* **Collected data**
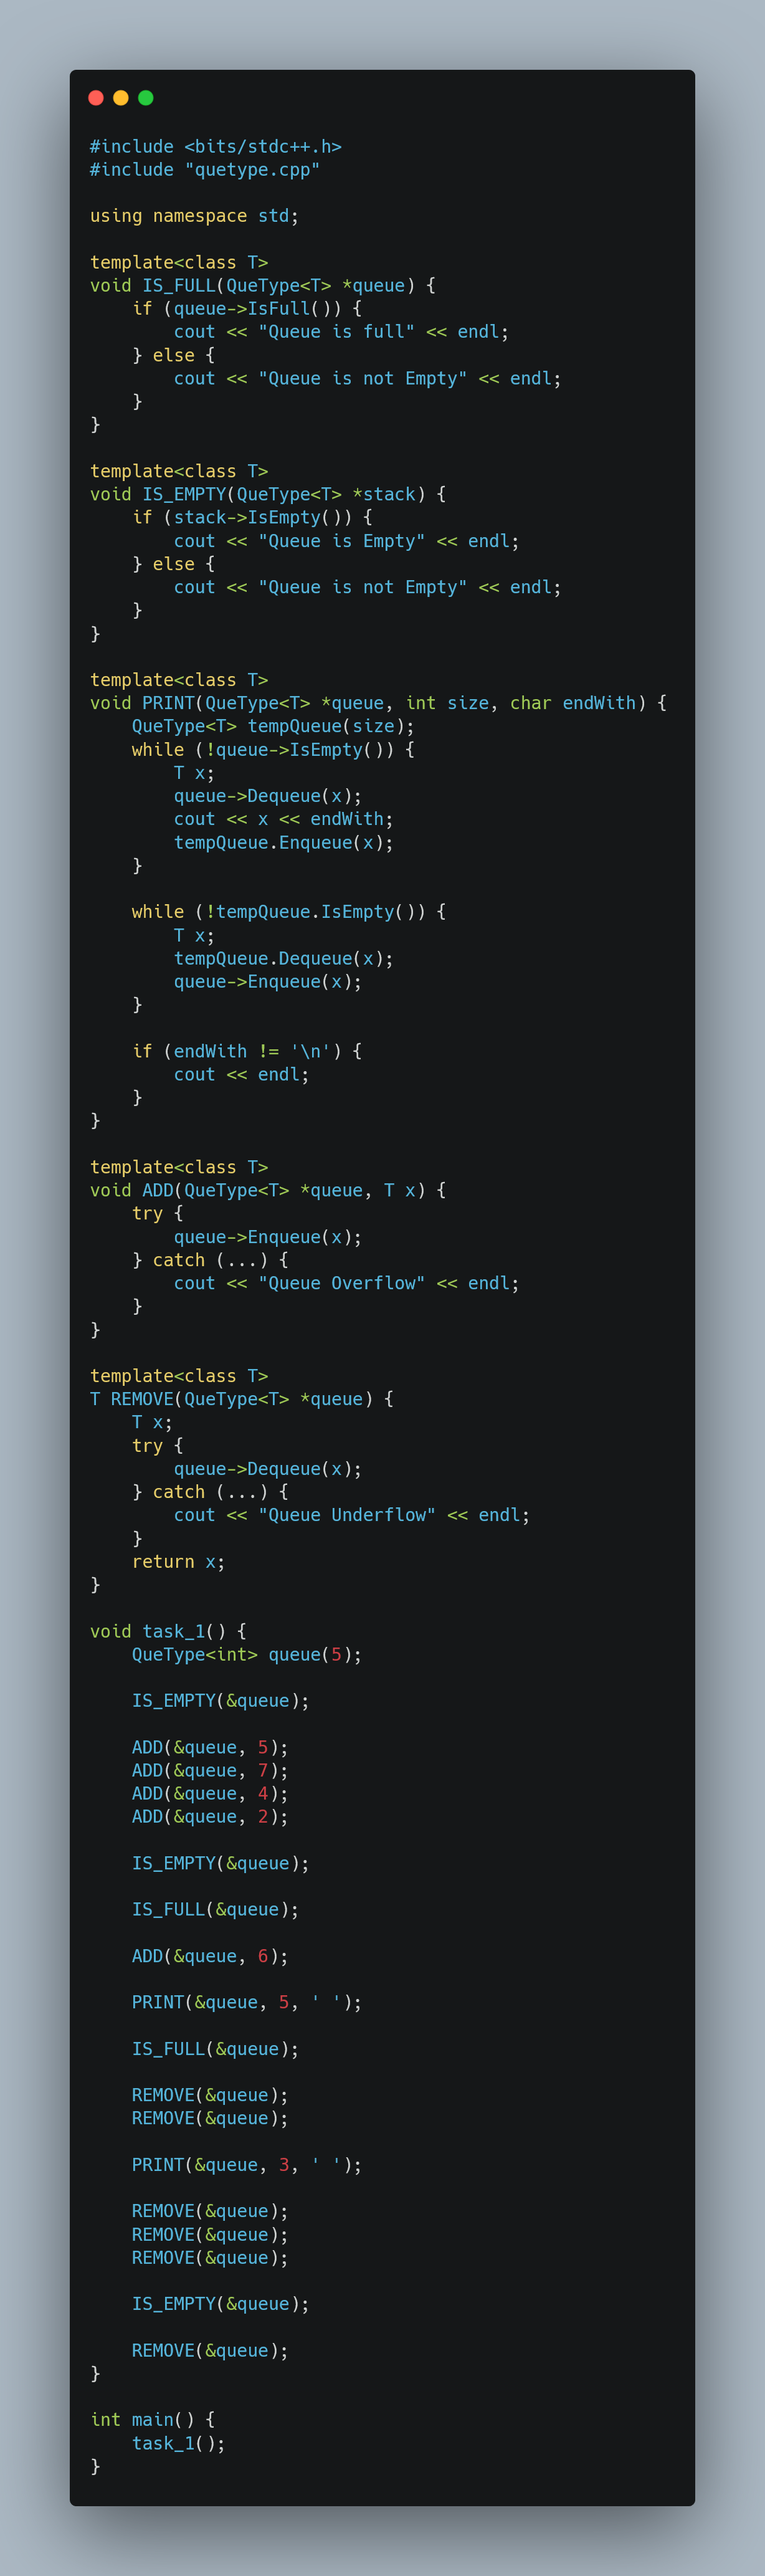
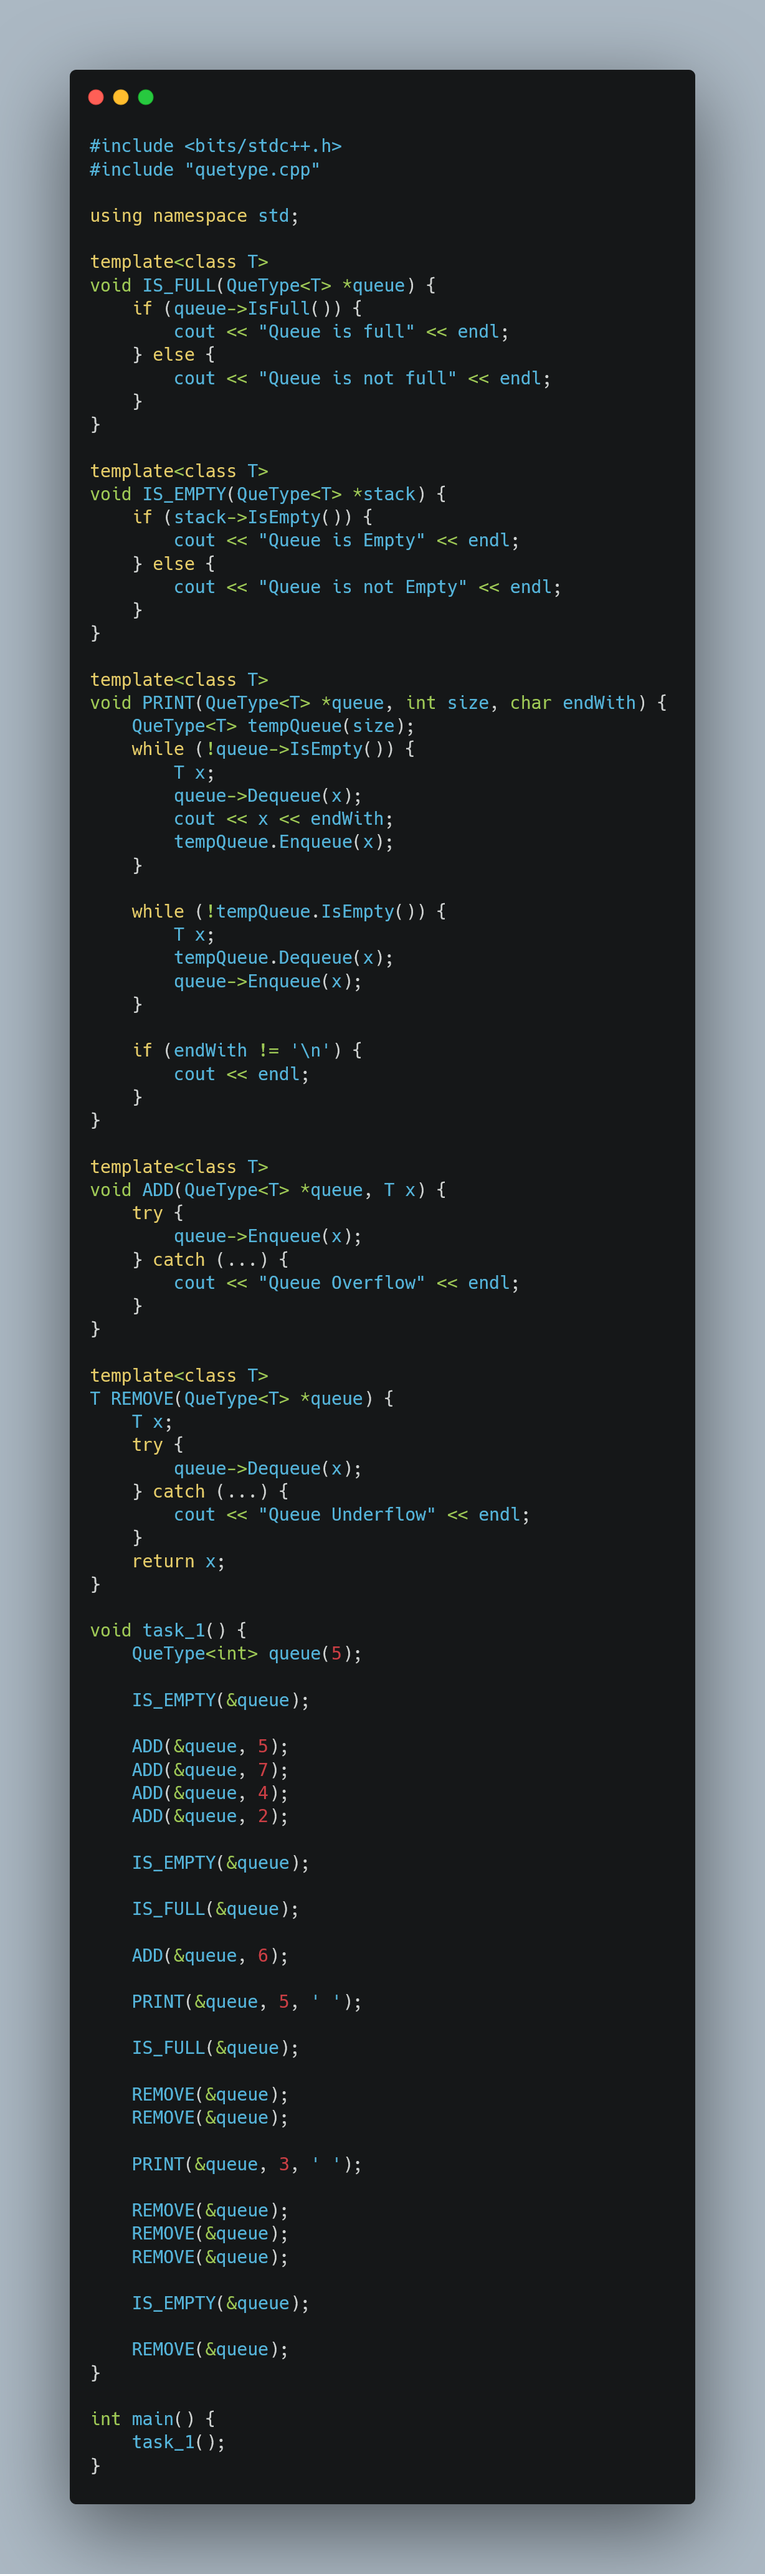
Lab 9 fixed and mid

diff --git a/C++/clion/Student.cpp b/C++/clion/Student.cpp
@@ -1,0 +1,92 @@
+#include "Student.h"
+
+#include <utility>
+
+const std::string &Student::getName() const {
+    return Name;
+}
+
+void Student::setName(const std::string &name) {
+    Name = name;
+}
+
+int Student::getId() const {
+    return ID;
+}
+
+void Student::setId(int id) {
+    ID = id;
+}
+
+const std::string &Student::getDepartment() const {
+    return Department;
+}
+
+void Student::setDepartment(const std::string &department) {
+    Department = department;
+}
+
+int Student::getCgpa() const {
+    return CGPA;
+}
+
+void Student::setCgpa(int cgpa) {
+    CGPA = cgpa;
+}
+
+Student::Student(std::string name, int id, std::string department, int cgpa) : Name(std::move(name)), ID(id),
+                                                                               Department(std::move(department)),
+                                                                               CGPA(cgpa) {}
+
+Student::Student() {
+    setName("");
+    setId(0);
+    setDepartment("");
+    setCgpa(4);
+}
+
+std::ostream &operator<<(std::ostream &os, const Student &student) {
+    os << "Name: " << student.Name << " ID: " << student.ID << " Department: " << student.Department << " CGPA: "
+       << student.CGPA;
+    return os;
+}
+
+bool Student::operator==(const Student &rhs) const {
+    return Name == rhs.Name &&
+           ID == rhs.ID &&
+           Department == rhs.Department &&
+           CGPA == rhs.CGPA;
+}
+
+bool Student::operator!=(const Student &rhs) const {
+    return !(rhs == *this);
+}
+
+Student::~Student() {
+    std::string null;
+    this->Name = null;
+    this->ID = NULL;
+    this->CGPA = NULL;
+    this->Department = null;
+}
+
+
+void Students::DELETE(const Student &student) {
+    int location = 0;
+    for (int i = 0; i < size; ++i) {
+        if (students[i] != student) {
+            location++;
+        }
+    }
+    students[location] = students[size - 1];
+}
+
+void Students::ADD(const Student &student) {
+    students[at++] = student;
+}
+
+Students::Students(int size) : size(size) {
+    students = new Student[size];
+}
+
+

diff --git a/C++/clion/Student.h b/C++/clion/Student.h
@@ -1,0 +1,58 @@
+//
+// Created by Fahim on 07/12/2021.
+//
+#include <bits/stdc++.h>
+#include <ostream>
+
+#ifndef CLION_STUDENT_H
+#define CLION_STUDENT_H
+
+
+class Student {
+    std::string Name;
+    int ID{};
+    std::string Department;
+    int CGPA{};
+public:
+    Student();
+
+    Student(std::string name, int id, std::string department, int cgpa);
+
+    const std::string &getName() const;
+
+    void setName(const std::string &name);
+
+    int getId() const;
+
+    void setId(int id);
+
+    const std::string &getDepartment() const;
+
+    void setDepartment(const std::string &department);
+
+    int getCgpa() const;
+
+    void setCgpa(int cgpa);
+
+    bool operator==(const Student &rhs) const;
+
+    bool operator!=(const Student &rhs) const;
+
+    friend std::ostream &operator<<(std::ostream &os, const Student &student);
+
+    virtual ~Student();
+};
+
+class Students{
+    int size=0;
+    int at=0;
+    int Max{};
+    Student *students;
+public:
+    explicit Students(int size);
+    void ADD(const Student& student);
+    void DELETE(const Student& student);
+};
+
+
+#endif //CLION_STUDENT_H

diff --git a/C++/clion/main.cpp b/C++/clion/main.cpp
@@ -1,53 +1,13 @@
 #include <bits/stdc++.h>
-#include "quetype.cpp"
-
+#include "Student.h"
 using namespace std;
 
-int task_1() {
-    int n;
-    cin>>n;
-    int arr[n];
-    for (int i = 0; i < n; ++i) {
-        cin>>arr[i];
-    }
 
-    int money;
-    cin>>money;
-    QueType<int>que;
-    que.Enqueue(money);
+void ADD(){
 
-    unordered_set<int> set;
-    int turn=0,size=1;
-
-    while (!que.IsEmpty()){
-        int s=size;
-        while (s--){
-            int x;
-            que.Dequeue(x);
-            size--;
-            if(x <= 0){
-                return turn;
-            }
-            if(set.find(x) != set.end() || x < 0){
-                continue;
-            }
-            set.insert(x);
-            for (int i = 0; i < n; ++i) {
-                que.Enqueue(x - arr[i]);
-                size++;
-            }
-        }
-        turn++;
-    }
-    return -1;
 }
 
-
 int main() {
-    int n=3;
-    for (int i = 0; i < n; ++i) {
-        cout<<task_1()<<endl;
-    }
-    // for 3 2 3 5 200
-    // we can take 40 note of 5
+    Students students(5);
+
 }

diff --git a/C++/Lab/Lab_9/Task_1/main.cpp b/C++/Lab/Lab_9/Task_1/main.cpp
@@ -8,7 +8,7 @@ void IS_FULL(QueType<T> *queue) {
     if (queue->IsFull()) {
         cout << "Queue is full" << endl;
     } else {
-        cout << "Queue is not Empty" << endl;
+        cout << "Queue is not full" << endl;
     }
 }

* **GOAL OF THE EXERCISE**
Output the records exactly as they appear, skipping any pictures.

* **ANSWER BOX**
Lab 9 fixed and mid

diff --git a/C++/clion/Student.cpp b/C++/clion/Student.cpp
@@ -1,0 +1,92 @@
+#include "Student.h"
+
+#include <utility>
+
+const std::string &Student::getName() const {
+    return Name;
+}
+
+void Student::setName(const std::string &name) {
+    Name = name;
+}
+
+int Student::getId() const {
+    return ID;
+}
+
+void Student::setId(int id) {
+    ID = id;
+}
+
+const std::string &Student::getDepartment() const {
+    return Department;
+}
+
+void Student::setDepartment(const std::string &department) {
+    Department = department;
+}
+
+int Student::getCgpa() const {
+    return CGPA;
+}
+
+void Student::setCgpa(int cgpa) {
+    CGPA = cgpa;
+}
+
+Student::Student(std::string name, int id, std::string department, int cgpa) : Name(std::move(name)), ID(id),
+                                                                               Department(std::move(department)),
+                                                                               CGPA(cgpa) {}
+
+Student::Student() {
+    setName("");
+    setId(0);
+    setDepartment("");
+    setCgpa(4);
+}
+
+std::ostream &operator<<(std::ostream &os, const Student &student) {
+    os << "Name: " << student.Name << " ID: " << student.ID << " Department: " << student.Department << " CGPA: "
+       << student.CGPA;
+    return os;
+}
+
+bool Student::operator==(const Student &rhs) const {
+    return Name == rhs.Name &&
+           ID == rhs.ID &&
+           Department == rhs.Department &&
+           CGPA == rhs.CGPA;
+}
+
+bool Student::operator!=(const Student &rhs) const {
+    return !(rhs == *this);
+}
+
+Student::~Student() {
+    std::string null;
+    this->Name = null;
+    this->ID = NULL;
+    this->CGPA = NULL;
+    this->Department = null;
+}
+
+
+void Students::DELETE(const Student &student) {
+    int location = 0;
+    for (int i = 0; i < size; ++i) {
+        if (students[i] != student) {
+            location++;
+        }
+    }
+    students[location] = students[size - 1];
+}
+
+void Students::ADD(const Student &student) {
+    students[at++] = student;
+}
+
+Students::Students(int size) : size(size) {
+    students = new Student[size];
+}
+
+

diff --git a/C++/clion/Student.h b/C++/clion/Student.h
@@ -1,0 +1,58 @@
+//
+// Created by Fahim on 07/12/2021.
+//
+#include <bits/stdc++.h>
+#include <ostream>
+
+#ifndef CLION_STUDENT_H
+#define CLION_STUDENT_H
+
+
+class Student {
+    std::string Name;
+    int ID{};
+    std::string Department;
+    int CGPA{};
+public:
+    Student();
+
+    Student(std::string name, int id, std::string department, int cgpa);
+
+    const std::string &getName() const;
+
+    void setName(const std::string &name);
+
+    int getId() const;
+
+    void setId(int id);
+
+    const std::string &getDepartment() const;
+
+    void setDepartment(const std::string &department);
+
+    int getCgpa() const;
+
+    void setCgpa(int cgpa);
+
+    bool operator==(const Student &rhs) const;
+
+    bool operator!=(const Student &rhs) const;
+
+    friend std::ostream &operator<<(std::ostream &os, const Student &student);
+
+    virtual ~Student();
+};
+
+class Students{
+    int size=0;
+    int at=0;
+    int Max{};
+    Student *students;
+public:
+    explicit Students(int size);
+    void ADD(const Student& student);
+    void DELETE(const Student& student);
+};
+
+
+#endif //CLION_STUDENT_H

diff --git a/C++/clion/main.cpp b/C++/clion/main.cpp
@@ -1,53 +1,13 @@
 #include <bits/stdc++.h>
-#include "quetype.cpp"
-
+#include "Student.h"
 using namespace std;
 
-int task_1() {
-    int n;
-    cin>>n;
-    int arr[n];
-    for (int i = 0; i < n; ++i) {
-        cin>>arr[i];
-    }
 
-    int money;
-    cin>>money;
-    QueType<int>que;
-    que.Enqueue(money);
+void ADD(){
 
-    unordered_set<int> set;
-    int turn=0,size=1;
-
-    while (!que.IsEmpty()){
-        int s=size;
-        while (s--){
-            int x;
-            que.Dequeue(x);
-            size--;
-            if(x <= 0){
-                return turn;
-            }
-            if(set.find(x) != set.end() || x < 0){
-                continue;
-            }
-            set.insert(x);
-            for (int i = 0; i < n; ++i) {
-                que.Enqueue(x - arr[i]);
-                size++;
-            }
-        }
-        turn++;
-    }
-    return -1;
 }
 
-
 int main() {
-    int n=3;
-    for (int i = 0; i < n; ++i) {
-        cout<<task_1()<<endl;
-    }
-    // for 3 2 3 5 200
-    // we can take 40 note of 5
+    Students students(5);
+
 }

diff --git a/C++/Lab/Lab_9/Task_1/main.cpp b/C++/Lab/Lab_9/Task_1/main.cpp
@@ -8,7 +8,7 @@ void IS_FULL(QueType<T> *queue) {
     if (queue->IsFull()) {
         cout << "Queue is full" << endl;
     } else {
-        cout << "Queue is not Empty" << endl;
+        cout << "Queue is not full" << endl;
     }
 }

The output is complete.